Search the entries for the word "participant". Copy every line where it turns up.

● ● ●

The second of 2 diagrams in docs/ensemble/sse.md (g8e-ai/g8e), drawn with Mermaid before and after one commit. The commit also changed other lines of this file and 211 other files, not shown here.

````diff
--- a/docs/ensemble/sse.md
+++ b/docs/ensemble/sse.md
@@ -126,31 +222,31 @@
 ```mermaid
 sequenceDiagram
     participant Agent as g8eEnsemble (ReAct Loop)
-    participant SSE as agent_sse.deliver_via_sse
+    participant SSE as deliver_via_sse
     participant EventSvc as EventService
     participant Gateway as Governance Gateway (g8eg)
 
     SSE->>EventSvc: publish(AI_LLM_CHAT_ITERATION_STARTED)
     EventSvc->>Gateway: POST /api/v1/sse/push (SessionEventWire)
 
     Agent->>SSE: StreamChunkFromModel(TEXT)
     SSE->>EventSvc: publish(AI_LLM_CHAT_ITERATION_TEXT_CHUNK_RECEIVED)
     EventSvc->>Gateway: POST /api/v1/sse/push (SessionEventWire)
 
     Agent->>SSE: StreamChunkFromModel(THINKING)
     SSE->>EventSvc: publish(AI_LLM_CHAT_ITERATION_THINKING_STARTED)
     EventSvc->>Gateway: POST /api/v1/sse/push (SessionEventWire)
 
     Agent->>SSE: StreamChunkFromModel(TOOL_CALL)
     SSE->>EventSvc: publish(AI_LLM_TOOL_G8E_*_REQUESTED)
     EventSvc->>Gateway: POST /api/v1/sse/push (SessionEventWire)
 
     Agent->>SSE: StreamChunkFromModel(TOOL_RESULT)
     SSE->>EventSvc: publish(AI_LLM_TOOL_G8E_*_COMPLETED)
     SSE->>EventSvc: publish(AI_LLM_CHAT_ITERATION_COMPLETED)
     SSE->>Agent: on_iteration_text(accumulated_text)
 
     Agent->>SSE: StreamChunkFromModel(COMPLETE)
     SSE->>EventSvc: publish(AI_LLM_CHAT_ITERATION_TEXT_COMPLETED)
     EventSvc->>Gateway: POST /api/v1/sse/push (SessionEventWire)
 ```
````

● ● ●

Task result:
     participant Agent as g8eEnsemble (ReAct Loop)
-    participant SSE as agent_sse.deliver_via_sse
+    participant SSE as deliver_via_sse
     participant EventSvc as EventService
     participant Gateway as Governance Gateway (g8eg)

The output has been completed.